---------- Source data
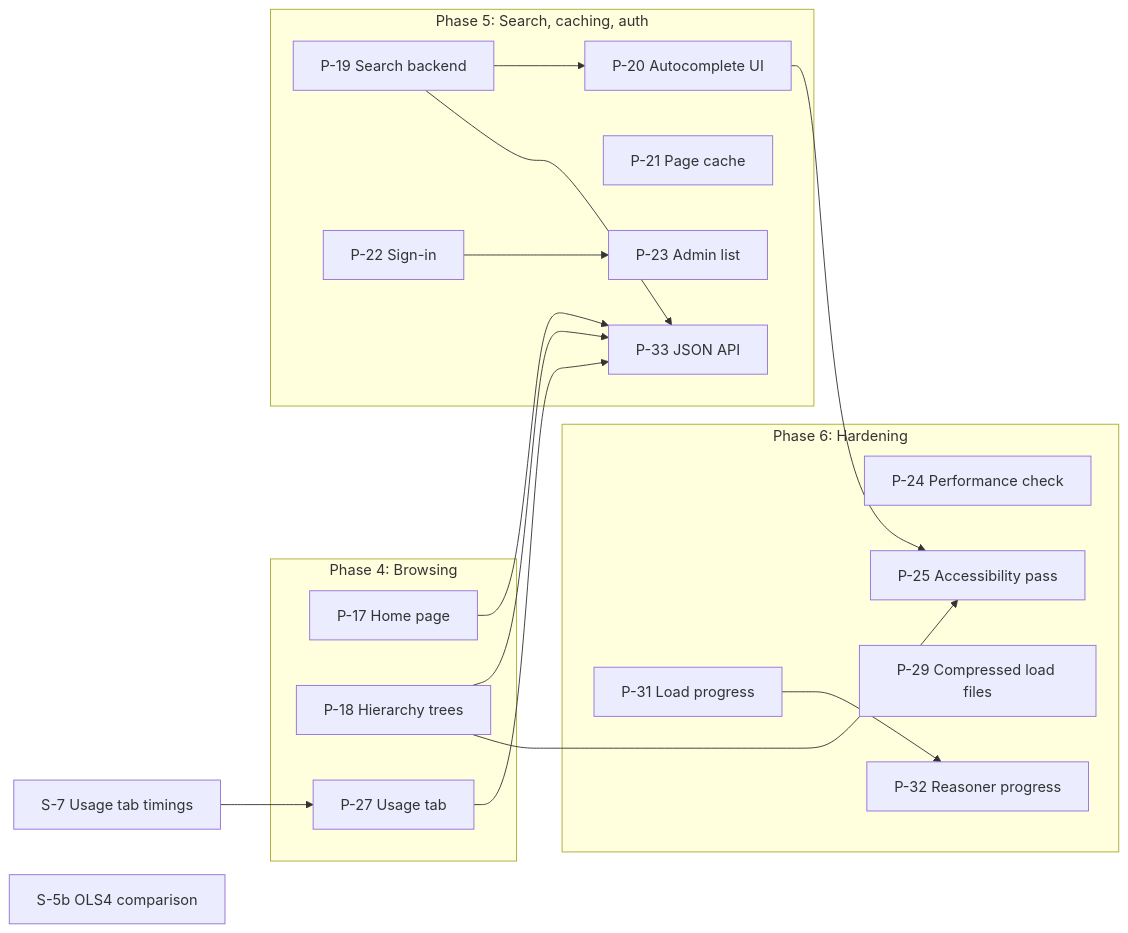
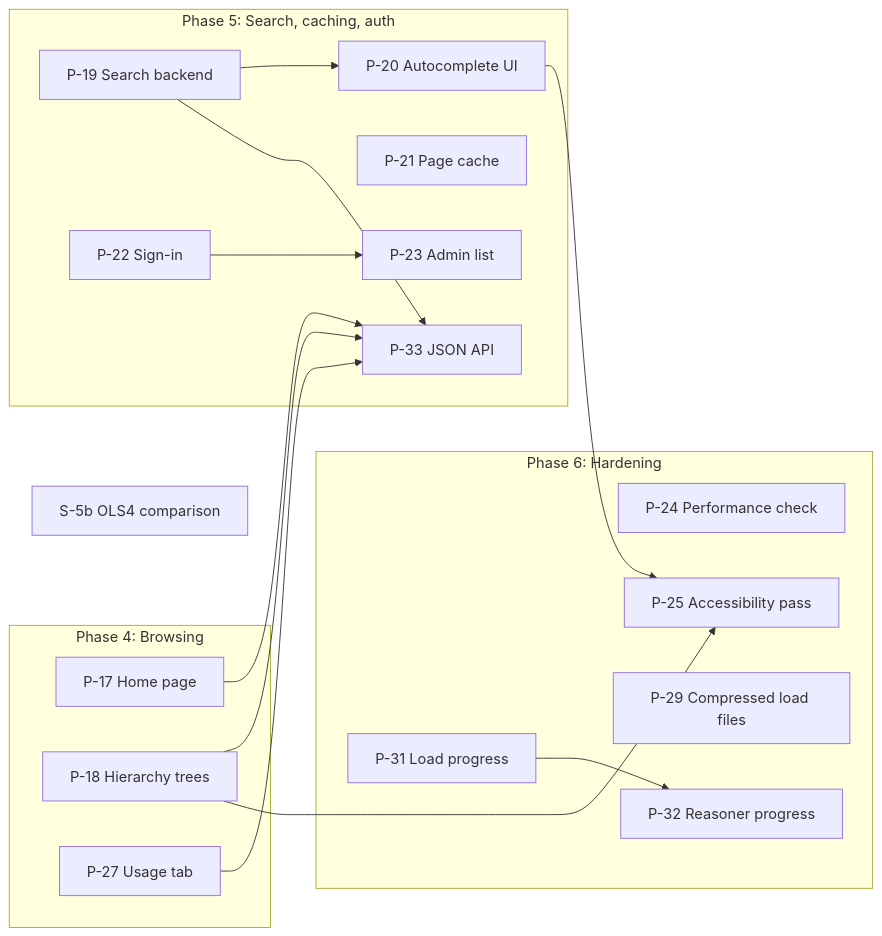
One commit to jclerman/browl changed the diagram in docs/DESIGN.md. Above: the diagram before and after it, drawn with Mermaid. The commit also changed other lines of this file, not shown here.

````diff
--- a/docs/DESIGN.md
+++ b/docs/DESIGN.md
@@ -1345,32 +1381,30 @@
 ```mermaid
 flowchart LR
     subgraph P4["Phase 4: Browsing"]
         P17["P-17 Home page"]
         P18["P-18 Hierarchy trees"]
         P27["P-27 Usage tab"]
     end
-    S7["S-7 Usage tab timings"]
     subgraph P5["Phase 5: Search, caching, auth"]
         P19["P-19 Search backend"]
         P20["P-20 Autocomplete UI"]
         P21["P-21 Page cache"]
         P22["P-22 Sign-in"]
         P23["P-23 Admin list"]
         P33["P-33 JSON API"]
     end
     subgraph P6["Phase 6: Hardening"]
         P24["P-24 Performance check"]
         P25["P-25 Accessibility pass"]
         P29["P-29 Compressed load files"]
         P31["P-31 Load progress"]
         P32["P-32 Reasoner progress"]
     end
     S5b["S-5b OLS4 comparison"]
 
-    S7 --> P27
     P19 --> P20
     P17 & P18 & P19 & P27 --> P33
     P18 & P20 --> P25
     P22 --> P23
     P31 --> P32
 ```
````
--------------------
(Task instructions): Go line by line through the data, copying each one that contains the word "progress".

(Result for this task):
         P31["P-31 Load progress"]
         P32["P-32 Reasoner progress"]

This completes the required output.